That said, Dials is a significant upgrade on Will Sheridan. Of late, Dials has looked very much like a potential Big Ten player of the year selection. In the past five games, Dials has recorded five consecutive double-doubles and averaged 19.6 points and 12.6 rebounds per game.
"Ohio State has more of a definitive inside presence than Villanova," Minnesota coach Dan Monson said. "I think Terence Dials makes those teams a little different. Sylvester is a 6-foot-7, 6-8 four man while Villanova's four-man is a guard. [The Buckeyes] have a little bit more size."
Because of Ohio State's ability to shoot the 3, Dials has not been double-teamed nearly as much as a lot of Big Ten centers.

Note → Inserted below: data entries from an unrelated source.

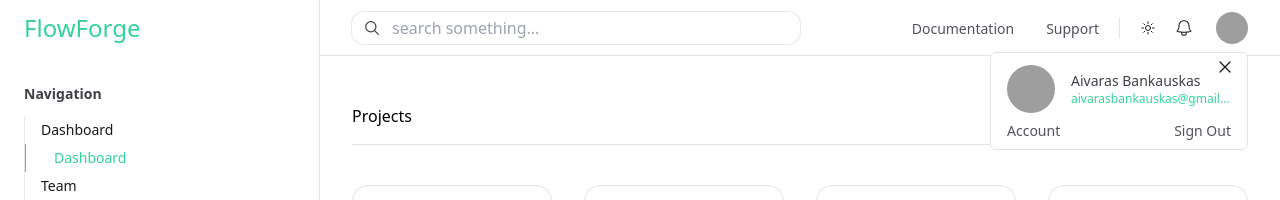
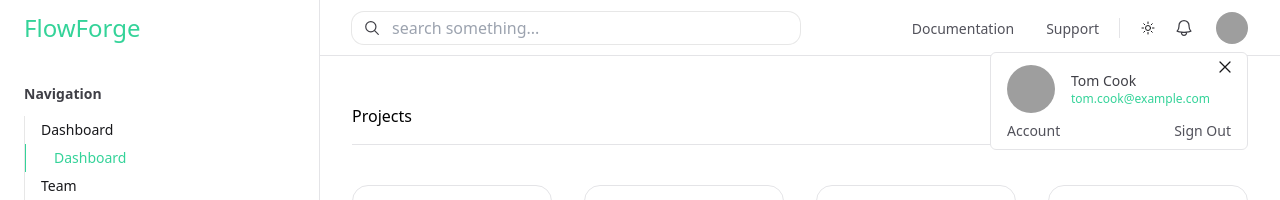
Before and after one commit to aivaras-bankauskas/vuetasks, a Vue app: page / in a window 1280 px wide. Both pictures are taken after a click on the picture 1232 px from the left and 27 px from the top of the page. Shown: the top 200 px of the page. Built offline with nearby package versions, Linux system fonts and the light colour scheme; grey boxes are pictures that could not be loaded.

Commit message:
UserAvatar.vue: add UserAvatar component

```diff
--- /dev/null
+++ b/src/components/avatar/UserAvatar.vue
@@ -0,0 +1,35 @@
+<script setup lang="ts">
+    import { computed, ref } from 'vue';
+    import UserPopupCard from '@/components/cards/UserPopupCard.vue';
+
+    const props = defineProps<{
+        data: {
+            companyName: string;
+            firstName: string;
+            lastName: string;
+            email: string;
+            avatar: string;
+        };
+        isSearchbarShown: boolean;
+    }>();
+
+    const isUserMenuOpen = ref(false);
+
+    const fullName = computed(() => `${props.data.firstName} ${props.data.lastName}`);
+
+    const toggleUserMenu = (): void => {
+        isUserMenuOpen.value = !isUserMenuOpen.value;
+    };
+</script>
+
+<template>
+    <div :class="{ 'hidden xxs:hidden sm:flex': isSearchbarShown }" class="hidden xxs:flex lg:hidden h-8 w-8 hover:ring-4 hover:ring-zinc-900/5 dark:hover:ring-white/5 rounded-full cursor-pointer">
+        <RouterLink to="/account">
+            <img class="h-8 w-8 rounded-full bg-gray-50" :src="data.avatar" alt="Full Name">
+        </RouterLink>
+    </div>
+    <div class="hidden lg:flex h-8 w-8 hover:ring-4 hover:ring-zinc-900/5 dark:hover:ring-white/5 rounded-full cursor-pointer">
+        <img class="h-8 w-8 rounded-full bg-gray-50" :src="data.avatar" alt="Full Name" @click="toggleUserMenu">
+    </div>
+    <UserPopupCard v-if="isUserMenuOpen" :full-name="fullName" :email="data.email" :avatar="data.avatar" @toggle-user-menu="toggleUserMenu" />
+</template>
--- a/src/views/layouts/HeaderNavigation.vue
+++ b/src/views/layouts/HeaderNavigation.vue
@@ -1,6 +1,6 @@
 <script setup lang="ts">
-    import { computed, ref, reactive } from 'vue';
-    import UserPopupCard from '@/components/cards/UserPopupCard.vue';
+    import { ref, reactive } from 'vue';
+    import UserAvatar from '@/components/avatar/UserAvatar.vue';
     import HamburgerIcon from '@/components/icons/HamburgerIcon.vue';
     import ThemeIcon from '@/components/icons/ThemeIcon.vue';
     import SearchIcon from '@/components/icons/SearchIcon.vue';
@@ -8,20 +8,13 @@
 
     const data = reactive({
         companyName: 'FlowForge',
-        firstName: 'Aivaras',
-        lastName: 'Bankauskas',
-        email: 'aivarasbankauskas@gmail.com',
+        firstName: 'Tom',
+        lastName: 'Cook',
+        email: 'tom.cook@example.com',
         avatar: 'https://images.unsplash.com/photo-1472099645785-5658abf4ff4e?ixlib=rb-1.2.1&auto=format&fit=facearea&facepad=2&w=256&h=256&q=80'
     });
 
-    const isUserMenuOpen = ref(false);
     const isSearchbarShown = ref(false);
-
-    const fullName = computed(() => `${data.firstName} ${data.lastName}`);
-
-    const toggleUserMenu = (): void => {
-        isUserMenuOpen.value = !isUserMenuOpen.value;
-    };
 
     const showSearchbar = (): void => {
         isSearchbarShown.value = true;
@@ -68,15 +61,7 @@
                 <ThemeIcon class="hidden md:block" light-class="stroke-zinc-900" dark-class="stroke-white" />
                 <NotificationIcon :is-searchbar-shown="isSearchbarShown" />
             </div>
-            <div :class="{ 'hidden xxs:hidden sm:flex': isSearchbarShown }" class="hidden xxs:flex lg:hidden h-8 w-8 hover:ring-4 hover:ring-zinc-900/5 dark:hover:ring-white/5 rounded-full cursor-pointer">
-                <RouterLink to="/account">
-                    <img class="h-8 w-8 rounded-full bg-gray-50" :src="data.avatar" alt="Full Name">
-                </RouterLink>
-            </div>
-            <div class="hidden lg:flex h-8 w-8 hover:ring-4 hover:ring-zinc-900/5 dark:hover:ring-white/5 rounded-full cursor-pointer">
-                <img class="h-8 w-8 rounded-full bg-gray-50" :src="data.avatar" alt="Full Name" @click="toggleUserMenu">
-            </div>
-            <UserPopupCard v-if="isUserMenuOpen" :full-name="fullName" :email="data.email" :avatar="data.avatar" @toggle-user-menu="toggleUserMenu" />
+            <UserAvatar :is-searchbar-shown="isSearchbarShown" :data="data" />
         </div>
     </div>
 </template>
```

"Playing four out and me in, it creates a lot of matchup problems," said Dials, one of three fifth-year seniors in the Buckeyes' starting lineup. "It's been working out pretty well for us.
"It's great for me, it opens so many things up for me."
Said Matta: "I think the light has gone on for Terence. He's seeing the sand going through the hourglass. He's playing more passionately and with more intensity on both ends of the floor."
That inside-out combination is a lot of the reason why Ohio State leads the Big Ten in scoring offense and in points per possession.
"One thing I think we do a good job with is playing unselfishly," Matta said. "No one truly cares who get the shots or the points."
But the Buckeyes are getting points -- inside and outside. And that's why Ohio State isn't going to have to wait for its hyped recruiting class to enter the NCAA tournament with optimism.
Jeff Shelman of the Minneapolis Star Tribune (www.startribune.com) is a regular contributor to ESPN.com.
Ohio State is closing in on a Big Ten title that most observers thought would come next season, Jeff Shelman writes.